## GIVEN DATA:
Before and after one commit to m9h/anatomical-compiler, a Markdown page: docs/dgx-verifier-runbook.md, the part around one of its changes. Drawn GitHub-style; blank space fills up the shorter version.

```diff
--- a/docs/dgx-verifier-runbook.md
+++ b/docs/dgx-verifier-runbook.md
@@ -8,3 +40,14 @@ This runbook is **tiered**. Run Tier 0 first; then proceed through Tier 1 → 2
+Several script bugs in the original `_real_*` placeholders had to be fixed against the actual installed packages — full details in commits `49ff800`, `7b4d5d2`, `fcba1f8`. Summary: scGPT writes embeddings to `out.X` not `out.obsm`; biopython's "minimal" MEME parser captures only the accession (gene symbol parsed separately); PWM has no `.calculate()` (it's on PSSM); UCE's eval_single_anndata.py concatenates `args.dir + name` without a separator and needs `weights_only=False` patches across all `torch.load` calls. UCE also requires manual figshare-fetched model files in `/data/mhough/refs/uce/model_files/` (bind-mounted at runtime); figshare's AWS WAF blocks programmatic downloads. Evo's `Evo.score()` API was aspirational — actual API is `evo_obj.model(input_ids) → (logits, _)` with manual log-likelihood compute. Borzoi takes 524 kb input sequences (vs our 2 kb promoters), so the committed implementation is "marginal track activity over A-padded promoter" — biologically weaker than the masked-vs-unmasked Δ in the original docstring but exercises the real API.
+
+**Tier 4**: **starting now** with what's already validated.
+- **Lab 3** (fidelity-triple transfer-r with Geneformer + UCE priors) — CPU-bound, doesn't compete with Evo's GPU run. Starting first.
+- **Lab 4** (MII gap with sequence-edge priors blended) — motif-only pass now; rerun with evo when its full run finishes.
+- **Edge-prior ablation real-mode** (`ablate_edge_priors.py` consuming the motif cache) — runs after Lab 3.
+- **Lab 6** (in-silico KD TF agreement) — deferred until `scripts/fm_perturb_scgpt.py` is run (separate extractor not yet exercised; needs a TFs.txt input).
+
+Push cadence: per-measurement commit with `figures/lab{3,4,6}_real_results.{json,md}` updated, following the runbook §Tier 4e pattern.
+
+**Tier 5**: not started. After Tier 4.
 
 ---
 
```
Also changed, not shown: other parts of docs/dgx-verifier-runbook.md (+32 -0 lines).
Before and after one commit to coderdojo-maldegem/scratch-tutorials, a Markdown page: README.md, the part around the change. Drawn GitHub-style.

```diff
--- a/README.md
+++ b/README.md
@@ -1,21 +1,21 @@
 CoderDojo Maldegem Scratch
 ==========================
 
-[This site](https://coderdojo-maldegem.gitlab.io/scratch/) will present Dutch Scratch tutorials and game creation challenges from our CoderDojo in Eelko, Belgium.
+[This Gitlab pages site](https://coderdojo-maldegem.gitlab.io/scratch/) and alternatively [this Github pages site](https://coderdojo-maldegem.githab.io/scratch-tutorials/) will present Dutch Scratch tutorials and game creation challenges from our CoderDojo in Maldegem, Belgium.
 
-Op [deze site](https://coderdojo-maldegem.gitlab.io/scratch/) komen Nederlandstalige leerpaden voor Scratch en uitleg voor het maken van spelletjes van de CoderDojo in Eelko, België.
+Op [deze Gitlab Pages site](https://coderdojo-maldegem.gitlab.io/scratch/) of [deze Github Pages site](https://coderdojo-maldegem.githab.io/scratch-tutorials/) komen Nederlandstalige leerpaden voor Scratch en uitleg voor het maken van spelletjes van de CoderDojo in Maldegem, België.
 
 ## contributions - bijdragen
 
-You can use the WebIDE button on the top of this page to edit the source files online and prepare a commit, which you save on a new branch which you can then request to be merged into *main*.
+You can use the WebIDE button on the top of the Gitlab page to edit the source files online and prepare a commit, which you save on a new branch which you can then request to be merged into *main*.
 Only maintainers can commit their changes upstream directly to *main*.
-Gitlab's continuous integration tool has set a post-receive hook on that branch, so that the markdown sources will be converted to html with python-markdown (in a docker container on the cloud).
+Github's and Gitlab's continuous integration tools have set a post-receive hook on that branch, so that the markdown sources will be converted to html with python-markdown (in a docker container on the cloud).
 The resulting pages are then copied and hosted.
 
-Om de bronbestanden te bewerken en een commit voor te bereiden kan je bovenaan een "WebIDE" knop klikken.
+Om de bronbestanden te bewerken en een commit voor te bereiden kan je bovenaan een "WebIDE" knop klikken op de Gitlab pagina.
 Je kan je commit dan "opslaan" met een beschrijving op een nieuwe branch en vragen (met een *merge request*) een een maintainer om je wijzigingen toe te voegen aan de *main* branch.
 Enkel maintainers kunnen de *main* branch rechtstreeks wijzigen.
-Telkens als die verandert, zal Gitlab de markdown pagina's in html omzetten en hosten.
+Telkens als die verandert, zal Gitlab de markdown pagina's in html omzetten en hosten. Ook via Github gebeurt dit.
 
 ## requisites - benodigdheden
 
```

## REQUIREMENT:
Show me every line in the data above that includes "voor".

## YOUR RESPONSE:
-Op [deze site](https://coderdojo-maldegem.gitlab.io/scratch/) komen Nederlandstalige leerpaden voor Scratch en uitleg voor het maken van spelletjes van de CoderDojo in Eelko, België.
+Op [deze Gitlab Pages site](https://coderdojo-maldegem.gitlab.io/scratch/) of [deze Github Pages site](https://coderdojo-maldegem.githab.io/scratch-tutorials/) komen Nederlandstalige leerpaden voor Scratch en uitleg voor het maken van spelletjes van de CoderDojo in Maldegem, België.
-Om de bronbestanden te bewerken en een commit voor te bereiden kan je bovenaan een "WebIDE" knop klikken.
+Om de bronbestanden te bewerken en een commit voor te bereiden kan je bovenaan een "WebIDE" knop klikken op de Gitlab pagina.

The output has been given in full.